**Materials provided**:
== == ==

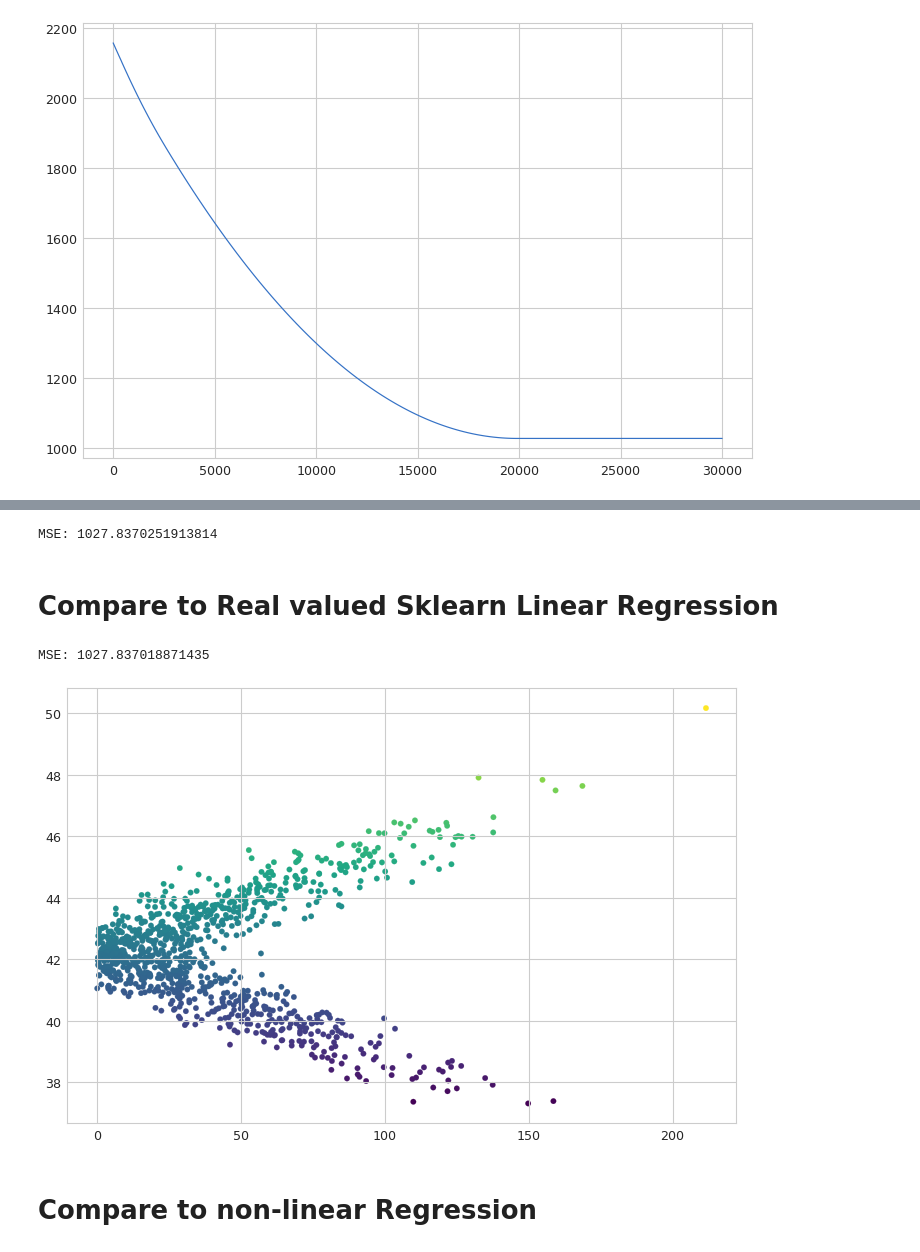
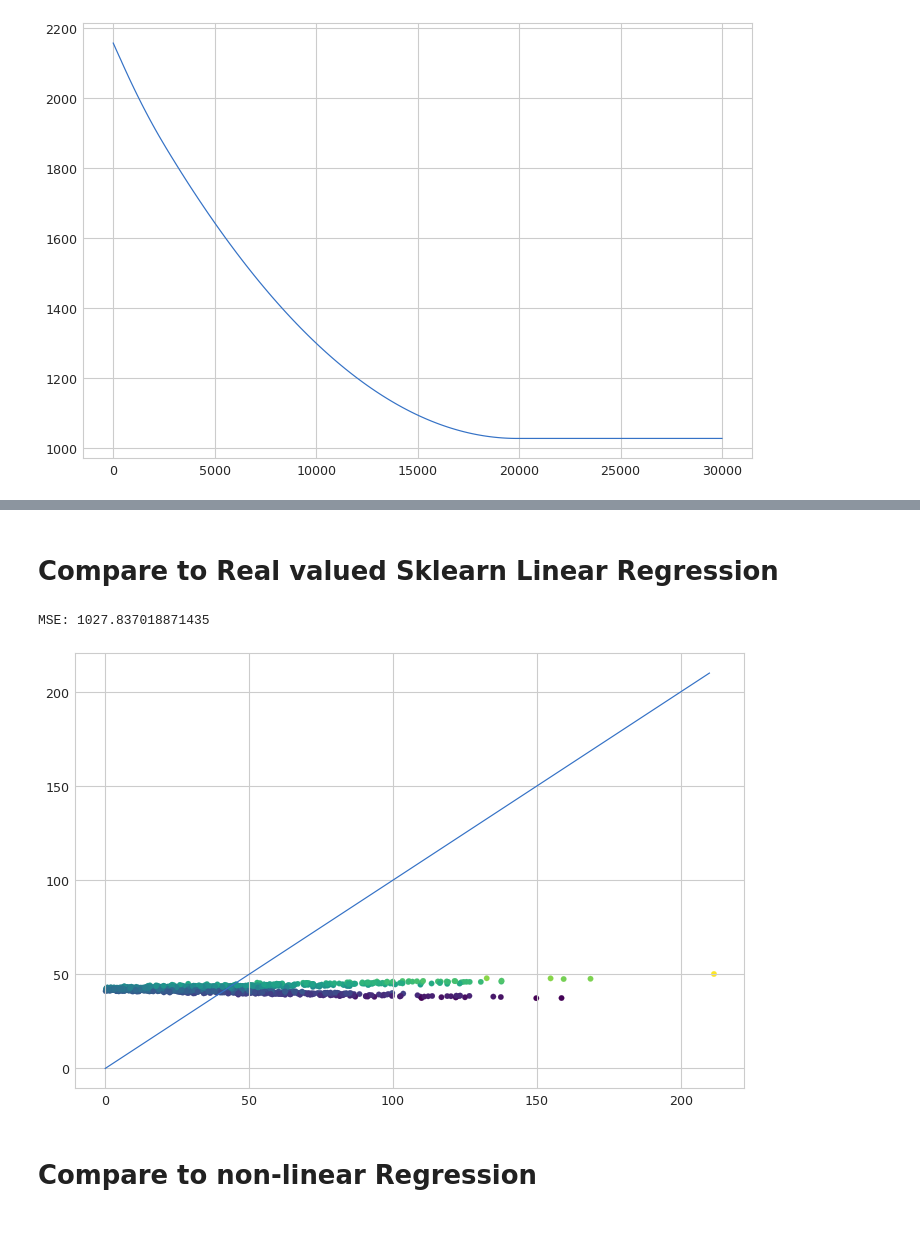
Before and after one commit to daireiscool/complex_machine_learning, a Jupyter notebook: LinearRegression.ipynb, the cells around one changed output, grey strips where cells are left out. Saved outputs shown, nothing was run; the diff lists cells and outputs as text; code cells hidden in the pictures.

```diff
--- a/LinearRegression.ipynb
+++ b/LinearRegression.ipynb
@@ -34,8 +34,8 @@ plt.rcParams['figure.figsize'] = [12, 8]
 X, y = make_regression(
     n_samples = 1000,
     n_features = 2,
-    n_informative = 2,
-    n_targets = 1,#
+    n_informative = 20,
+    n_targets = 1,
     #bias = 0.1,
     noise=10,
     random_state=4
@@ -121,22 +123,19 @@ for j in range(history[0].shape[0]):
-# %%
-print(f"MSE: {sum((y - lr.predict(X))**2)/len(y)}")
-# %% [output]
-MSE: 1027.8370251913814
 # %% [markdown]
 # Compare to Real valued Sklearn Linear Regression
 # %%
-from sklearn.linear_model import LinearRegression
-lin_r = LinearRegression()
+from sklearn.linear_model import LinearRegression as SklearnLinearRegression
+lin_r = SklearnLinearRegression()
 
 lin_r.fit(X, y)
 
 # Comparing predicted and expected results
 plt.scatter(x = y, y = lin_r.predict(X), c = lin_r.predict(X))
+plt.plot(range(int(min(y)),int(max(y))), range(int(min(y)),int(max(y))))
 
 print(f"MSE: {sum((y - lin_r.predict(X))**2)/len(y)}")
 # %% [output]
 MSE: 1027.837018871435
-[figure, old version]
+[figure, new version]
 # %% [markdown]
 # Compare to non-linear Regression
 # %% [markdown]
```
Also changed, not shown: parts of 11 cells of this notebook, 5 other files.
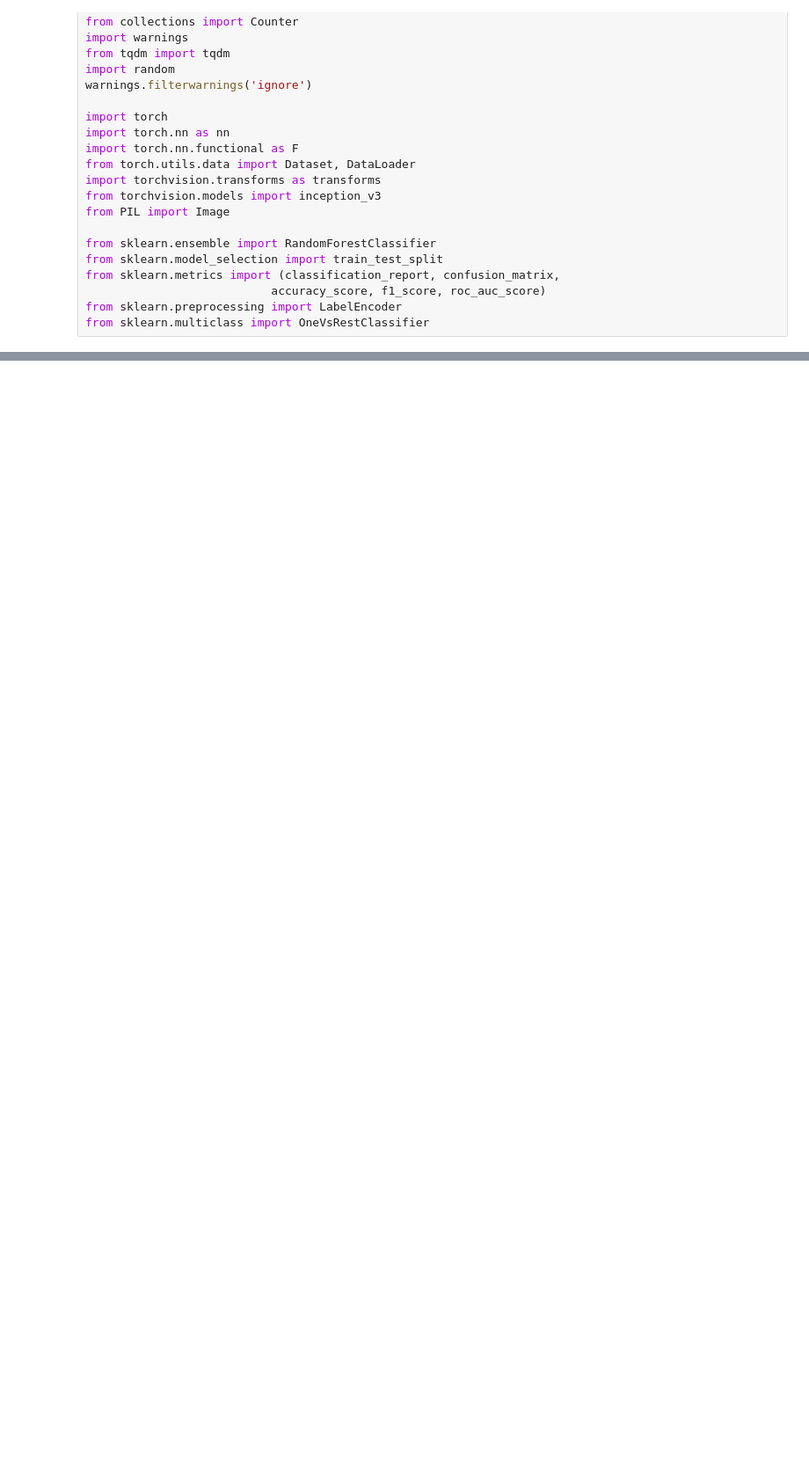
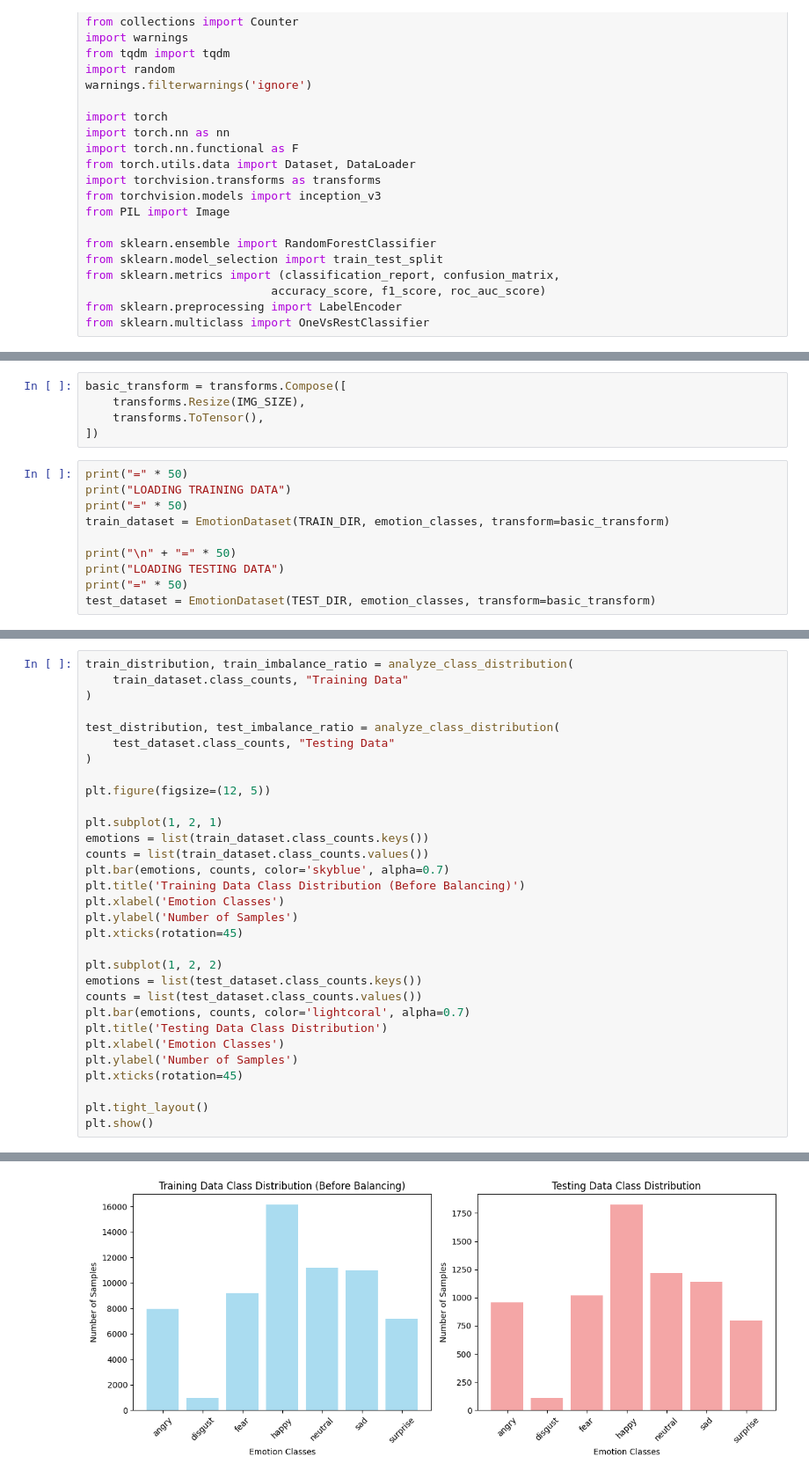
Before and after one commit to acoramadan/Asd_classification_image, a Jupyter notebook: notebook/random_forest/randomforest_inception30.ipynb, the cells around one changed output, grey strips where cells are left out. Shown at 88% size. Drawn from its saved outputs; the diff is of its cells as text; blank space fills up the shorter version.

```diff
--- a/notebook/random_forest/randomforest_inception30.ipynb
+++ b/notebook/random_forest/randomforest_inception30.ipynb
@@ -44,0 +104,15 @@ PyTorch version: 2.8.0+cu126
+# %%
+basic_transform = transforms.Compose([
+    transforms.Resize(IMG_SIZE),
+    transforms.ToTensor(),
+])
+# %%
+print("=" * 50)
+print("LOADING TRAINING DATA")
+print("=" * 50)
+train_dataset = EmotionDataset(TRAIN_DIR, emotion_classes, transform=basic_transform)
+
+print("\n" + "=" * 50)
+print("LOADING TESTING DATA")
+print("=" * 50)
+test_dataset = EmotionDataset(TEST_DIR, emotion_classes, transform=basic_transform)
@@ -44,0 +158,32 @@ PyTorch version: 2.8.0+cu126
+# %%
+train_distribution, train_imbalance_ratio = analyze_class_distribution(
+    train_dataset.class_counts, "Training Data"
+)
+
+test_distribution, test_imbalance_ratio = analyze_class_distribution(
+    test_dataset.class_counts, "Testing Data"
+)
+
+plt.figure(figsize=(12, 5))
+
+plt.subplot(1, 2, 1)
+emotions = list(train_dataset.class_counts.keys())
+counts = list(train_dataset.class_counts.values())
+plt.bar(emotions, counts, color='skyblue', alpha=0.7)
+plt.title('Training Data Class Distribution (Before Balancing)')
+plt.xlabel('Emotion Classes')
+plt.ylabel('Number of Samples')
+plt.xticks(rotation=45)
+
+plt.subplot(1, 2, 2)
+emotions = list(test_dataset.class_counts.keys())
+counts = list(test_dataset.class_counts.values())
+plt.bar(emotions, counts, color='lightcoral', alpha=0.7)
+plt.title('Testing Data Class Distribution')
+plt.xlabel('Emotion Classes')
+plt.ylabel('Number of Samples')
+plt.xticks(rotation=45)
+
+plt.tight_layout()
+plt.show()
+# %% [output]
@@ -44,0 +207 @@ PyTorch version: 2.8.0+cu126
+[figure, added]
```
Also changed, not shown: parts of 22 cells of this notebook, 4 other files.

== == ==

**Exercise goal**:
An exact copy of every entry above is required, without the pictures.

**Solution for this task**:
Before and after one commit to daireiscool/complex_machine_learning, a Jupyter notebook: LinearRegression.ipynb, the cells around one changed output, grey strips where cells are left out. Saved outputs shown, nothing was run; the diff lists cells and outputs as text; code cells hidden in the pictures.

```diff
--- a/LinearRegression.ipynb
+++ b/LinearRegression.ipynb
@@ -34,8 +34,8 @@ plt.rcParams['figure.figsize'] = [12, 8]
 X, y = make_regression(
     n_samples = 1000,
     n_features = 2,
-    n_informative = 2,
-    n_targets = 1,#
+    n_informative = 20,
+    n_targets = 1,
     #bias = 0.1,
     noise=10,
     random_state=4
@@ -121,22 +123,19 @@ for j in range(history[0].shape[0]):
-# %%
-print(f"MSE: {sum((y - lr.predict(X))**2)/len(y)}")
-# %% [output]
-MSE: 1027.8370251913814
 # %% [markdown]
 # Compare to Real valued Sklearn Linear Regression
 # %%
-from sklearn.linear_model import LinearRegression
-lin_r = LinearRegression()
+from sklearn.linear_model import LinearRegression as SklearnLinearRegression
+lin_r = SklearnLinearRegression()
 
 lin_r.fit(X, y)
 
 # Comparing predicted and expected results
 plt.scatter(x = y, y = lin_r.predict(X), c = lin_r.predict(X))
+plt.plot(range(int(min(y)),int(max(y))), range(int(min(y)),int(max(y))))
 
 print(f"MSE: {sum((y - lin_r.predict(X))**2)/len(y)}")
 # %% [output]
 MSE: 1027.837018871435
-[figure, old version]
+[figure, new version]
 # %% [markdown]
 # Compare to non-linear Regression
 # %% [markdown]
```
Also changed, not shown: parts of 11 cells of this notebook, 5 other files.
Before and after one commit to acoramadan/Asd_classification_image, a Jupyter notebook: notebook/random_forest/randomforest_inception30.ipynb, the cells around one changed output, grey strips where cells are left out. Shown at 88% size. Drawn from its saved outputs; the diff is of its cells as text; blank space fills up the shorter version.

```diff
--- a/notebook/random_forest/randomforest_inception30.ipynb
+++ b/notebook/random_forest/randomforest_inception30.ipynb
@@ -44,0 +104,15 @@ PyTorch version: 2.8.0+cu126
+# %%
+basic_transform = transforms.Compose([
+    transforms.Resize(IMG_SIZE),
+    transforms.ToTensor(),
+])
+# %%
+print("=" * 50)
+print("LOADING TRAINING DATA")
+print("=" * 50)
+train_dataset = EmotionDataset(TRAIN_DIR, emotion_classes, transform=basic_transform)
+
+print("\n" + "=" * 50)
+print("LOADING TESTING DATA")
+print("=" * 50)
+test_dataset = EmotionDataset(TEST_DIR, emotion_classes, transform=basic_transform)
@@ -44,0 +158,32 @@ PyTorch version: 2.8.0+cu126
+# %%
+train_distribution, train_imbalance_ratio = analyze_class_distribution(
+    train_dataset.class_counts, "Training Data"
+)
+
+test_distribution, test_imbalance_ratio = analyze_class_distribution(
+    test_dataset.class_counts, "Testing Data"
+)
+
+plt.figure(figsize=(12, 5))
+
+plt.subplot(1, 2, 1)
+emotions = list(train_dataset.class_counts.keys())
+counts = list(train_dataset.class_counts.values())
+plt.bar(emotions, counts, color='skyblue', alpha=0.7)
+plt.title('Training Data Class Distribution (Before Balancing)')
+plt.xlabel('Emotion Classes')
+plt.ylabel('Number of Samples')
+plt.xticks(rotation=45)
+
+plt.subplot(1, 2, 2)
+emotions = list(test_dataset.class_counts.keys())
+counts = list(test_dataset.class_counts.values())
+plt.bar(emotions, counts, color='lightcoral', alpha=0.7)
+plt.title('Testing Data Class Distribution')
+plt.xlabel('Emotion Classes')
+plt.ylabel('Number of Samples')
+plt.xticks(rotation=45)
+
+plt.tight_layout()
+plt.show()
+# %% [output]
@@ -44,0 +207 @@ PyTorch version: 2.8.0+cu126
+[figure, added]
```
Also changed, not shown: parts of 22 cells of this notebook, 4 other files.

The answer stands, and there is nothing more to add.